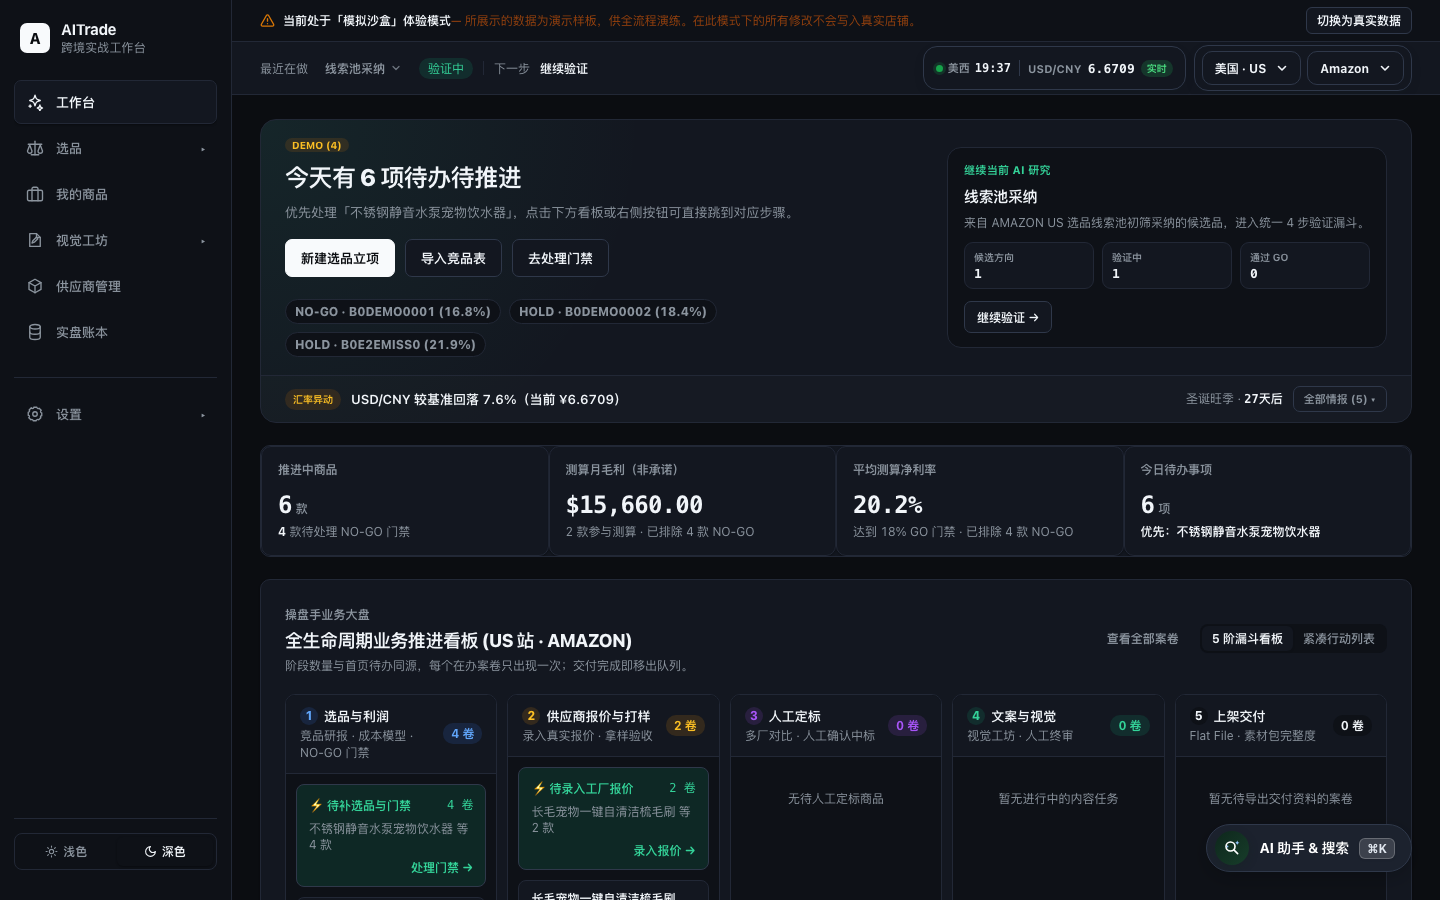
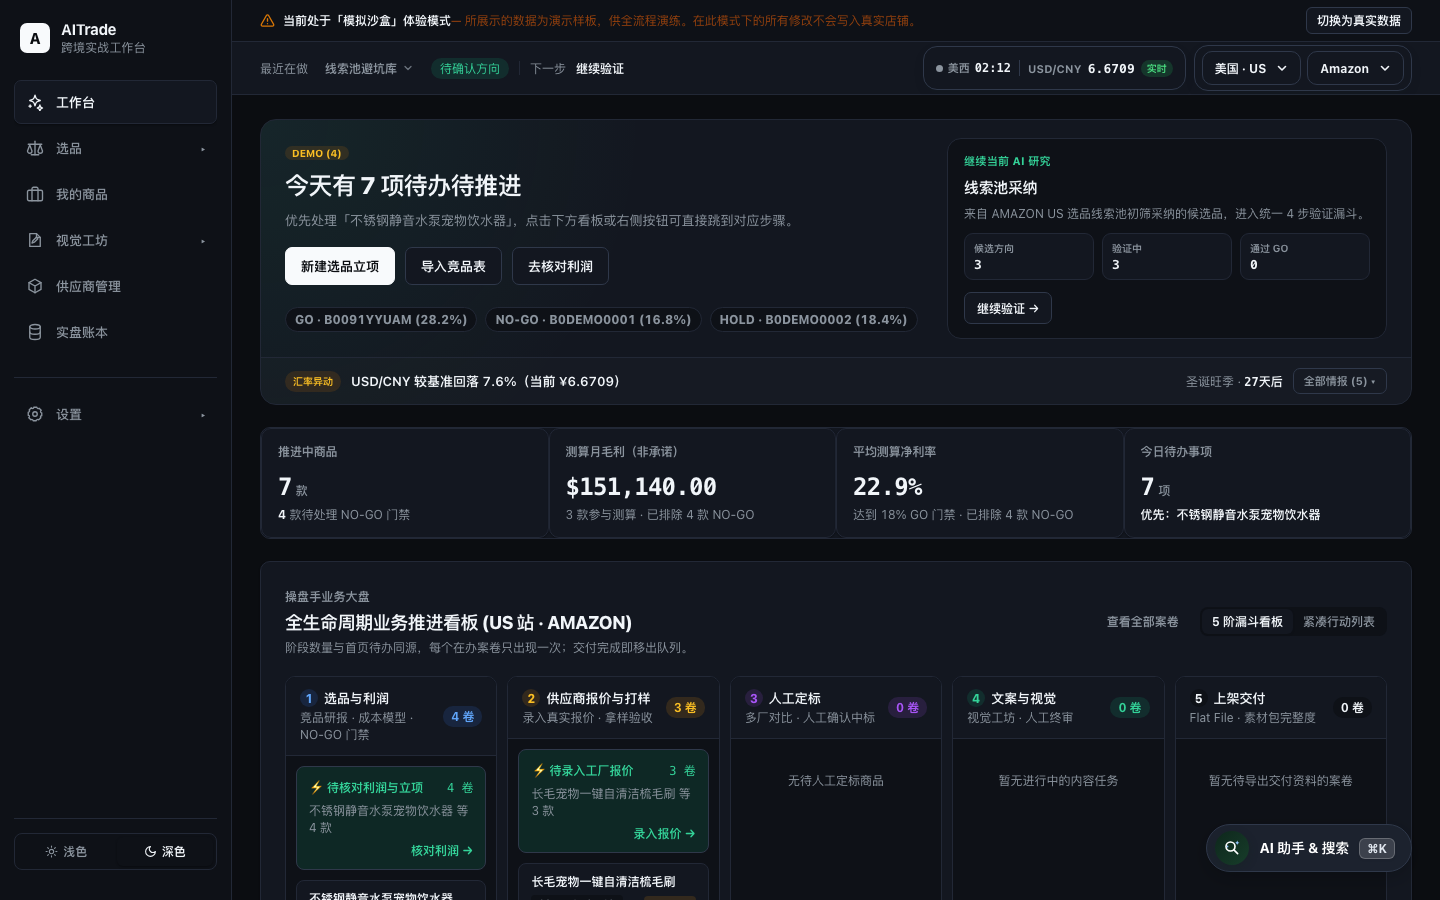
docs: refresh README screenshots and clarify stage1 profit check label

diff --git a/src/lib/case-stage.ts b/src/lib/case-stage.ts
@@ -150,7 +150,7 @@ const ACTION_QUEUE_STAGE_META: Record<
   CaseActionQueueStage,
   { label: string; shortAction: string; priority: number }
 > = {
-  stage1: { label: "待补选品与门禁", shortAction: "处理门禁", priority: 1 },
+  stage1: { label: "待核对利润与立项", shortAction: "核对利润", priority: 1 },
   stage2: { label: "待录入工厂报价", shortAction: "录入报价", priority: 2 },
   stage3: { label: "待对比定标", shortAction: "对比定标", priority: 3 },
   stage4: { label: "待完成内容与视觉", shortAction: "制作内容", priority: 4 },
********************
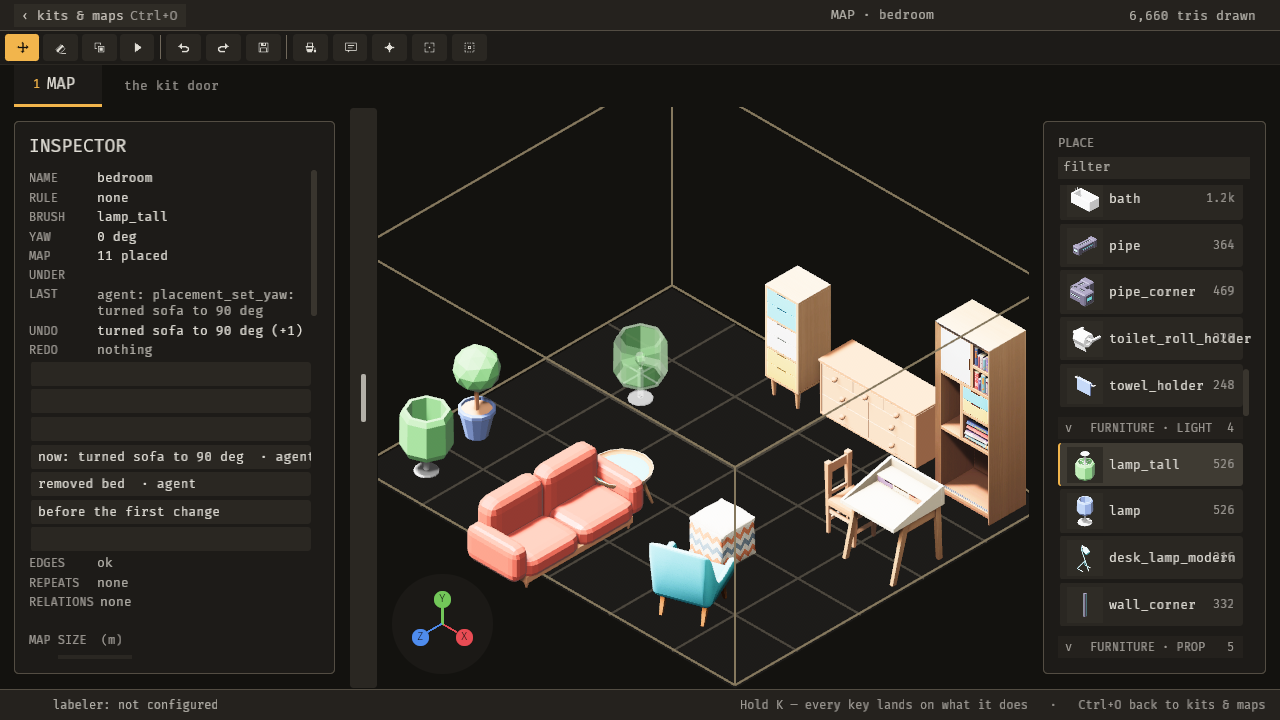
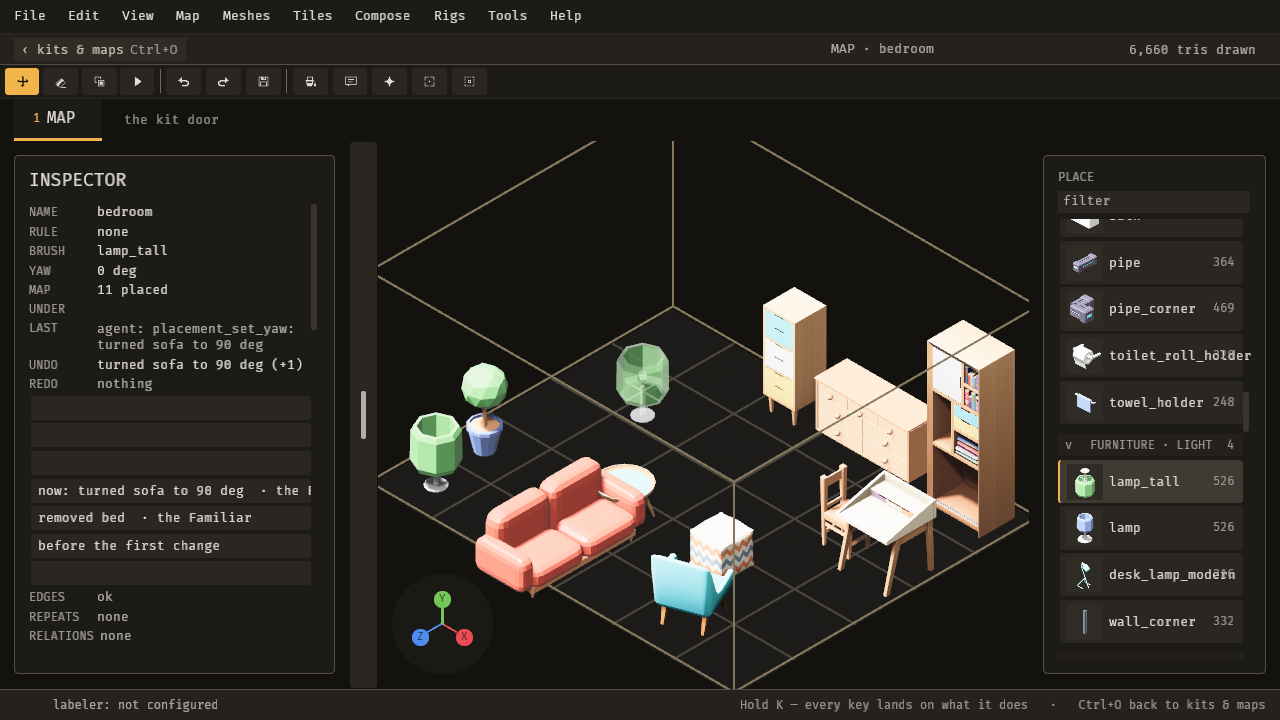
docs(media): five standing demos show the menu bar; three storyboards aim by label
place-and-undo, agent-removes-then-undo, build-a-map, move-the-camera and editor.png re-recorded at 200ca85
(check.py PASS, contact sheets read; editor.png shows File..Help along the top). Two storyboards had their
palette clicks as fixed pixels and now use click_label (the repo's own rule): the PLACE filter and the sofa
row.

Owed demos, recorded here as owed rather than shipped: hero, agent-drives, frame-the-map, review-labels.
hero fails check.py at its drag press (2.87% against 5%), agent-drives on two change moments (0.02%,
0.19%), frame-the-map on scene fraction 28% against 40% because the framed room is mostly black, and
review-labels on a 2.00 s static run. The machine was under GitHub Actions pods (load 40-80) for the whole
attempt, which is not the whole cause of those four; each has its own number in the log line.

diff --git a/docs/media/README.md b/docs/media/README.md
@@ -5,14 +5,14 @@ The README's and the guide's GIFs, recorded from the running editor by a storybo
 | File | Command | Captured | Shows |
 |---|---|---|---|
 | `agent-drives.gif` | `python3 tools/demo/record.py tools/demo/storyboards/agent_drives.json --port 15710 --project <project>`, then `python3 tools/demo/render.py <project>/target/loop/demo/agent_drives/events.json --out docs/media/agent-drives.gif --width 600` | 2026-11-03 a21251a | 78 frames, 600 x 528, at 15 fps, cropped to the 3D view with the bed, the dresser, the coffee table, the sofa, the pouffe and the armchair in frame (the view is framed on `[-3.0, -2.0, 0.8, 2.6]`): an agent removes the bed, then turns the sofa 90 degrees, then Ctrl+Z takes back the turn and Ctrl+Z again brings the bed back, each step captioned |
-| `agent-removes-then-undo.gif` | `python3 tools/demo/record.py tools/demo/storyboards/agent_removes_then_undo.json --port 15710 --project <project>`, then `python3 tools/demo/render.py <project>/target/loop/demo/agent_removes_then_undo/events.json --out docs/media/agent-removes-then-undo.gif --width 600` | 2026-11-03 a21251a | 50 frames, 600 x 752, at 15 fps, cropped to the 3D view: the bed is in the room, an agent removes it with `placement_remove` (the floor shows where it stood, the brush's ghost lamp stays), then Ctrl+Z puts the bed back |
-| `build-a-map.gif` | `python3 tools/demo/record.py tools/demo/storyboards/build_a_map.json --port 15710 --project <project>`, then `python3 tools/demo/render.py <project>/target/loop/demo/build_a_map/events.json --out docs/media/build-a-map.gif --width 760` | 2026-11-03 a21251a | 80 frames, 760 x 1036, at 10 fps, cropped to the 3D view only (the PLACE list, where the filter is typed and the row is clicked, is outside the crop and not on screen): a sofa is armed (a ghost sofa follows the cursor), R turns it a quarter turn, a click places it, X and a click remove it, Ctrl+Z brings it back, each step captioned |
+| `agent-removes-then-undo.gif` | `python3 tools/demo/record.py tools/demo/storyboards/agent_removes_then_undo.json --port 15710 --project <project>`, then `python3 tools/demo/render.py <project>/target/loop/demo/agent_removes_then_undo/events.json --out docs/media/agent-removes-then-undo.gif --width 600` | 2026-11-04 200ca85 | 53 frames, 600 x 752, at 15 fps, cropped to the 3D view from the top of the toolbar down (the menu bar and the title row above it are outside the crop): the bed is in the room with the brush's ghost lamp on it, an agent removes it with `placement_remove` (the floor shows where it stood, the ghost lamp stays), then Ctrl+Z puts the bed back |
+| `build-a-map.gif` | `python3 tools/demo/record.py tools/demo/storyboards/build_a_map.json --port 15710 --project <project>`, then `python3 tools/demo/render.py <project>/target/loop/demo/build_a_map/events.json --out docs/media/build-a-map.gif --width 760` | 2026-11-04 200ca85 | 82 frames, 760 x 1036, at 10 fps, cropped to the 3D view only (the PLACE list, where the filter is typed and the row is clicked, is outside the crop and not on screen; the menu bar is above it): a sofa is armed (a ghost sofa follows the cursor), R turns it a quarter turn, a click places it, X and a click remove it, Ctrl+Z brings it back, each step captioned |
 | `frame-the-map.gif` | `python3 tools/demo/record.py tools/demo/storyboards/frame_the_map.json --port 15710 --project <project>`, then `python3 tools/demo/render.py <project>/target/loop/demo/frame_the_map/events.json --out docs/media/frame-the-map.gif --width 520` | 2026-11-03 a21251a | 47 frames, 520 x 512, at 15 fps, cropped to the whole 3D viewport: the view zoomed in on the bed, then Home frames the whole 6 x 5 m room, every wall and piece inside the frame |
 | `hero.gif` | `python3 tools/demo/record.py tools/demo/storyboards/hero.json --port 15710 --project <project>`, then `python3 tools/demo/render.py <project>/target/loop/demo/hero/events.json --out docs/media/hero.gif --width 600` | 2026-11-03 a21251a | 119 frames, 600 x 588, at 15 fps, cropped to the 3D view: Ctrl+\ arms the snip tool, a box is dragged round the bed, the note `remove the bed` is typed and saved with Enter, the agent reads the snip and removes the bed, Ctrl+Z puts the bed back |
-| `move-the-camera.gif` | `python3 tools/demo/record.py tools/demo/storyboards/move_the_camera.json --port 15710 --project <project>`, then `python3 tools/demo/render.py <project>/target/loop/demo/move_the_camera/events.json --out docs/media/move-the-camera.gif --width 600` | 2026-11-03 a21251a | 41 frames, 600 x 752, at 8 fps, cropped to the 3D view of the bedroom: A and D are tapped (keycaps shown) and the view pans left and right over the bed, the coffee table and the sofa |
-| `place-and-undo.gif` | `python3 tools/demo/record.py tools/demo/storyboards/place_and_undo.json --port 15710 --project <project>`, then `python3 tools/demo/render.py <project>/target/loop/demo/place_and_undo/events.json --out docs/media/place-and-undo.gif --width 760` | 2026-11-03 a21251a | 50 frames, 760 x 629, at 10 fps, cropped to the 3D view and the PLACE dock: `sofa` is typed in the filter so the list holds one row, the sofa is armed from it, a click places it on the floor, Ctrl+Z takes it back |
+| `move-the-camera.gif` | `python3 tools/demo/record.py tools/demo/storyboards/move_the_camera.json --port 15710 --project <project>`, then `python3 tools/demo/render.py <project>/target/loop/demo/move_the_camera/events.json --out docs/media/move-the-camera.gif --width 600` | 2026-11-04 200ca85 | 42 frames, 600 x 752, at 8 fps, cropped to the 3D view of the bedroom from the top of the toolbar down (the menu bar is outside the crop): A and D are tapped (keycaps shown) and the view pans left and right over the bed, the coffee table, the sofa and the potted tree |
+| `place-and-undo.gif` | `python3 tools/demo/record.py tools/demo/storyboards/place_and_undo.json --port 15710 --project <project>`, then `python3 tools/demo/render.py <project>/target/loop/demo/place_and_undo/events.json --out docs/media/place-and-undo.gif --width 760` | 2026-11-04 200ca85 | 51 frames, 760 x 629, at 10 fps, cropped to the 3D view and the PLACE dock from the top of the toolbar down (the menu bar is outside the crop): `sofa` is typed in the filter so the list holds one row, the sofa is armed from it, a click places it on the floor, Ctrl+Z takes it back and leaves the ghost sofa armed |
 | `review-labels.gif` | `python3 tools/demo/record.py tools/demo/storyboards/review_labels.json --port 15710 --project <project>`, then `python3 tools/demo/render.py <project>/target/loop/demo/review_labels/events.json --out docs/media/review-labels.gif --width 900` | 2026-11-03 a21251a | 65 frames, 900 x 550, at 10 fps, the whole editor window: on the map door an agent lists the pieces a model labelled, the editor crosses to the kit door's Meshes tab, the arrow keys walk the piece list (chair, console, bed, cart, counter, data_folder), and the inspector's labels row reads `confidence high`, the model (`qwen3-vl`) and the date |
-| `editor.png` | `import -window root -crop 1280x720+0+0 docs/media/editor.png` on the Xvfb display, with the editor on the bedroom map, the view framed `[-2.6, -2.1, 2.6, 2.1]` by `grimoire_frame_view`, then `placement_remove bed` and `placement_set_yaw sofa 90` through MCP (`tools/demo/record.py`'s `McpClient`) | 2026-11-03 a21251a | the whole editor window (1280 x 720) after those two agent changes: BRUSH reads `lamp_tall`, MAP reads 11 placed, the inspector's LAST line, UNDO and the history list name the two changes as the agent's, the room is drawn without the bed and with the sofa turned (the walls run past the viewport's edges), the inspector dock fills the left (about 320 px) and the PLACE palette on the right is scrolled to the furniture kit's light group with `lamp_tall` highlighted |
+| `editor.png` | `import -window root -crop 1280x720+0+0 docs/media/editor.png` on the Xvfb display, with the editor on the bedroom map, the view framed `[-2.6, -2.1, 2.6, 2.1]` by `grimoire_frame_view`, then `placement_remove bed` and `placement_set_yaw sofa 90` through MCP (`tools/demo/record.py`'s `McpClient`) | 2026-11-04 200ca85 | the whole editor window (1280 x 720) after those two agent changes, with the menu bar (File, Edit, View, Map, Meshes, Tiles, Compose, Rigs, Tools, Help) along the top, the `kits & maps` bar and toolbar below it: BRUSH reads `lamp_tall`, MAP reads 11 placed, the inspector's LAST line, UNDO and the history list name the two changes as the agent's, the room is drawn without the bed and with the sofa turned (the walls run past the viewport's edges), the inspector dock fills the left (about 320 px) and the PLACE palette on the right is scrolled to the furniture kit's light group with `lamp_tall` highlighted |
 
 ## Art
********************
= DIRECTIONS =
Pick each line holding the word "check" out of the data and copy it.

= EXERCISE RESPONSE =
docs: refresh README screenshots and clarify stage1 profit check label
(check.py PASS, contact sheets read; editor.png shows File..Help along the top). Two storyboards had their
hero fails check.py at its drag press (2.87% against 5%), agent-drives on two change moments (0.02%,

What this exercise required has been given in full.